__Requirement__: Search the entries below for the string "Residuals" and copy the lines that hold it.

__Data records__:
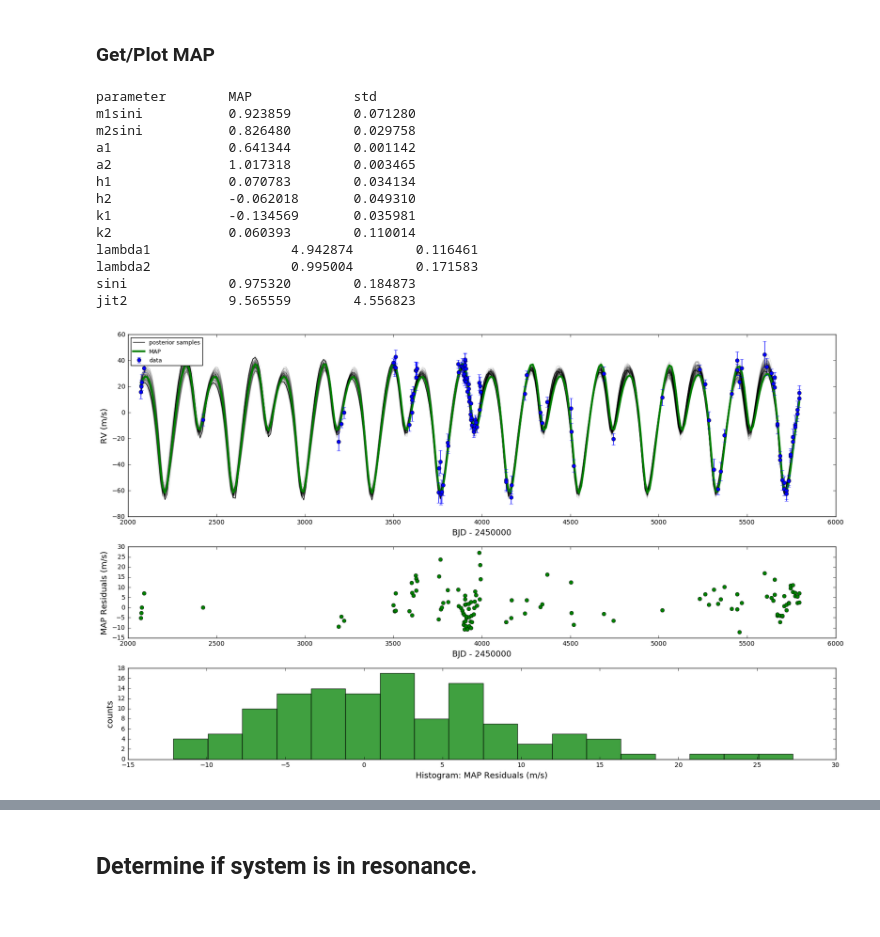
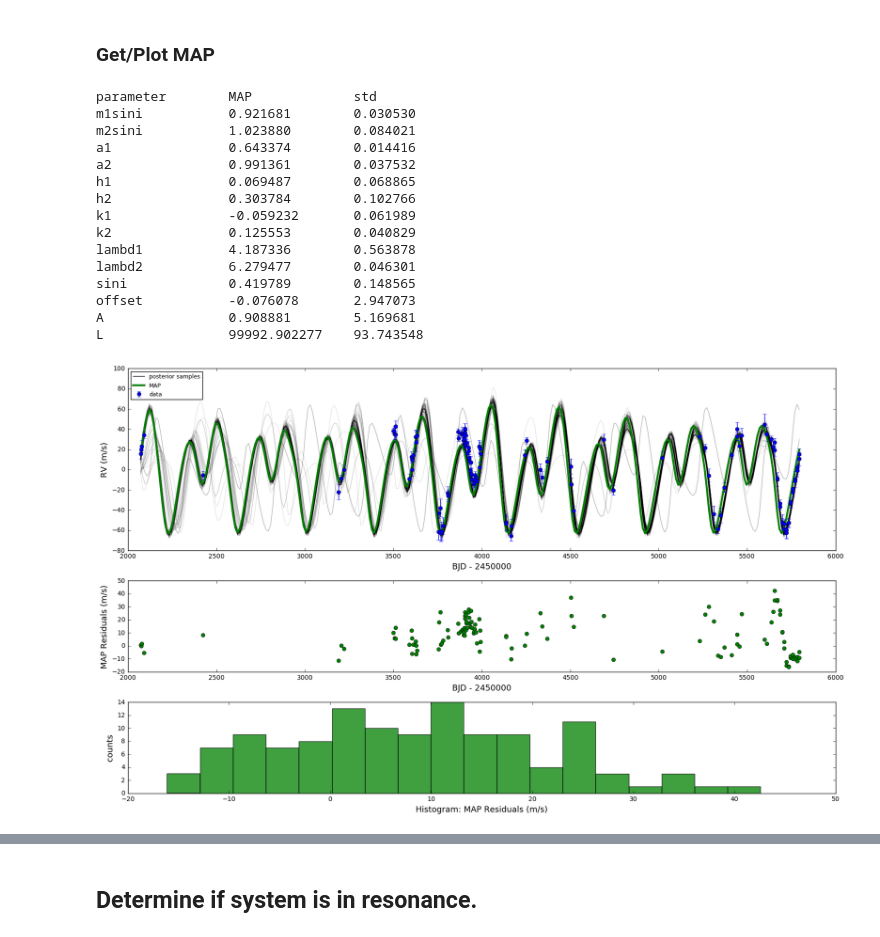
Before and after one commit to silburt/HD155358, a Jupyter notebook: HD155358-GP.ipynb, the cells around one changed output, grey strips where cells are left out. Saved outputs shown, nothing was run; the diff lists cells and outputs as text; code cells hidden in the pictures.

```diff
--- a/HD155358-GP.ipynb
+++ b/HD155358-GP.ipynb
@@ -56,16 +56,16 @@ plt.colorbar(), plt.axes().set_aspect('equal'), plt.gca().invert_yaxis(), plt.sh
 ### emcee
 # %%
 def lnlikeGP(theta_GP, times, y, yerr):
-    theta = theta_GP[:11]
-    offset, A, L = theta_GP[11:14]
+    theta, offset = theta_GP[:11], theta_GP[11]
+    A, L = np.exp(theta_GP[11:14])                  #params are in exponential space
     gp = george.GP(A*kernels.ExpSquaredKernel(L) )
     gp.compute(times,yerr)
     data = y - offset
     return gp.lnlikelihood(data - fit_RV(times,theta))
 
 def lnpriorGP(theta_GP):
-    m1sini,m2sini,a1,a2,h1,h2,k1,k2,lambda1,lambda2,sini,offset,A,L = theta_GP
-    if 0.4<m1sini<2 and 0.4<m2sini<2 and 0.2<a1<0.8 and 0.8<a2<1.4 and 0<=h1**2 + k1**2<1. and 0<=h2**2 + k2**2<1. and 0.<=lambda1<=2*np.pi and 0.<=lambda2<=2*np.pi and 0.05<=sini<=1. and -40<offset<40 and 0<A<20 and 1<np.log10(L)<7:
+    m1sini,m2sini,a1,a2,h1,h2,k1,k2,lambda1,lambda2,sini,offset,lnA,lnL = theta_GP
+    if 0.4<m1sini<2 and 0.4<m2sini<2 and 0.2<a1<0.8 and 0.8<a2<1.4 and 0<=h1**2 + k1**2<1. and 0<=h2**2 + k2**2<1. and -1<h1<1 and -1<h2<1 and -1<k1<1 and -1<k2<1 and 0.<=lambda1<=2*np.pi and 0.<=lambda2<=2*np.pi and 0.05<=sini<=1. and -40<offset<40 and -5<lnA<5 and -5<lnL<5:
         return 0
     return -np.inf
 
@@ -84,9 +84,9 @@ k1,k2 = -0.167,0.078
 lambda1,lambda2 = 2.31,6.18               #in radians, default: 129, 233
 sini = 0.9                                #inclination angle (0-1)
 offset = 0                                #RV offset to account for forward/back motion of star (m/s)
-A, L = 1, 1e5                             #GP squared exp amplitude (A) and length scale (L)
+A, expL = 1, 5                            #GP squared exp amplitude (A) and length scale (10**L)
 
-theta_ini = [m1sini,m2sini,a1,a2,h1,h2,k1,k2,lambda1,lambda2,sini,offset,A,L]
+theta_ini = [m1sini,m2sini,a1,a2,h1,h2,k1,k2,lambda1,lambda2,sini,offset,A,expL]
 
 ndim, nwalkers, n_it, n_checkpoints = len(theta_ini), 150, 2400, 4
 # %% [markdown]
@@ -97,7 +97,7 @@ sampler = emcee.EnsembleSampler(nwalkers, ndim, lnprobGP, args=(times, data["RV"
 filename = "hkGP_%dwalk_%dit"%(nwalkers,n_it)
 
 print("Running burn-in...")
-pos, _, _ = sampler.run_mcmc(p0, 1)
+pos, _, _ = sampler.run_mcmc(p0, 200)
 np.save(filename+"_burnin.npy",sampler.chain)
 sampler.reset()
 
@@ -112,14 +112,10 @@ Running production...
 # Load and analyze data
 # %%
 #Corner plot
-burnin = 200
-#filename="emcee_chains/ewfit_nojitter_50walk_1500step"
-#filename="emcee_chains/ewfit_jitter_nopool_nwalk50_nit1500"
-#filename="emcee_chains/ewfit_jitter_50walk_5000it"
+burnin = 0
 
-#filename="emcee_chains/hk_50walk_1500it_betterprior"
-#filename="emcee_chains/hksemi-active_200walk_3000it"
-#filename="emcee_chains/hksemi-active_50walk_1500it"
-filename="emcee_chains/hk_100walk_2000it"
+#filename="emcee_chains/hkGP_120walk_2400it_chkpt3"
+filename="emcee_chains/hksemi-activeGP_120walk_2400it_chkpt3"
+
 samples = np.load(filename+".npy")[:, burnin:, :].reshape((-1, ndim))
 # %%
@@ -131,7 +139,7 @@ fig.savefig(filename+"_corner.png")
 ### Get/Plot MAP
 # %%
 #Better way to do this? This result could depend on the binning.
-labels=["m1sini","m2sini","a1","a2","h1","h2","k1","k2","lambda1","lambda2","sini","jit2"]
+labels=["m1sini","m2sini","a1","a2","h1","h2","k1","k2","lambd1","lambd2","sini","offset","A","L"]
 MAP, std = [], []
 for i in range(ndim):
     n, bins, patches = plt.hist(samples[:,i], 101, normed=1, facecolor='green', alpha=0.75);
@@ -144,52 +152,54 @@ for i in range(ndim):
     print "%s \t\t %f \t %f"%(p[i][0],p[i][1],p[i][2])
 # %% [output]
 parameter        MAP             std
-m1sini           0.923859        0.071280
-m2sini           0.826480        0.029758
-a1               0.641344        0.001142
-a2               1.017318        0.003465
-h1               0.070783        0.034134
-h2               -0.062018       0.049310
-k1               -0.134569       0.035981
-k2               0.060393        0.110014
-lambda1                  4.942874        0.116461
-lambda2                  0.995004        0.171583
-sini             0.975320        0.184873
-jit2             9.565559        4.556823
+m1sini           0.921681        0.030530
+m2sini           1.023880        0.084021
+a1               0.643374        0.014416
+a2               0.991361        0.037532
+h1               0.069487        0.068865
+h2               0.303784        0.102766
+k1               -0.059232       0.061989
+k2               0.125553        0.040829
+lambd1           4.187336        0.563878
+lambd2           6.279477        0.046301
+sini             0.419789        0.148565
+offset           -0.076078       2.947073
+A                0.908881        5.169681
+L                99992.902277    93.743548
 # %%
 #plotting stuff
 from matplotlib import gridspec
 fontsize=13
 fig = plt.figure(figsize=(20, 12))
 gs = gridspec.GridSpec(3, 1, height_ratios=[2, 1, 1])
 axes = [plt.subplot(gs[0]),plt.subplot(gs[1]),plt.subplot(gs[2])]
 plt.subplots_adjust(hspace = 0.25)
 axes[0].set_ylabel("RV (m/s)",fontsize=fontsize)
 axes[0].set_xlabel("BJD - 2450000",fontsize=fontsize)
 axes[1].set_ylabel("MAP Residuals (m/s)",fontsize=fontsize)
 axes[1].set_xlabel("BJD - 2450000",fontsize=fontsize)
 axes[2].set_ylabel("counts",fontsize=fontsize)
 axes[2].set_xlabel("Histogram: MAP Residuals (m/s)",fontsize=fontsize)
 
 #samples from posterior
 t0 = data["BJD"].iloc[0]
 tt = np.linspace(t0,max(data["BJD"]),300)
 for theta in samples[np.random.randint(len(samples), size=100)]:
-    sampleRV = fit_RV(tt-t0,theta[:-1])
+    sampleRV = fit_RV(tt-t0,theta[:11])
     axes[0].plot(tt,sampleRV,color="k", alpha=0.1)
 axes[0].plot(tt,sampleRV,color="k", label='posterior samples')
 
 #MAP
-RV = fit_RV(tt-t0,MAP[:-1])
-Residuals = data["RV"] - fit_RV(data["BJD"] - data["BJD"].iloc[0],MAP[:-1])
+RV = fit_RV(tt-t0,MAP[:11])
+Residuals = data["RV"] - fit_RV(data["BJD"] - data["BJD"].iloc[0],MAP[:11])
 axes[0].plot(tt,RV, color='green',linewidth=3, label='MAP')
 axes[0].errorbar(data["BJD"],data["RV"], yerr=data["Unc"], fmt='o', color='blue', label='data')
 axes[1].plot(data["BJD"],Residuals, 'o', color='green')
 axes[2].hist(Residuals, 18, facecolor='green', alpha=0.75);
 
 #save
 axes[0].legend(loc="upper left",fontsize=9,numpoints=1)
 plt.savefig(filename+"_MAP_RV.png")
 # %% [output]
-[figure, old version]
+[figure, new version]
 # %%
```
Also changed, not shown: parts of 2 cells of this notebook.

__Task result__:
 axes[1].set_ylabel("MAP Residuals (m/s)",fontsize=fontsize)
 axes[2].set_xlabel("Histogram: MAP Residuals (m/s)",fontsize=fontsize)
-Residuals = data["RV"] - fit_RV(data["BJD"] - data["BJD"].iloc[0],MAP[:-1])
+Residuals = data["RV"] - fit_RV(data["BJD"] - data["BJD"].iloc[0],MAP[:11])
 axes[1].plot(data["BJD"],Residuals, 'o', color='green')
 axes[2].hist(Residuals, 18, facecolor='green', alpha=0.75);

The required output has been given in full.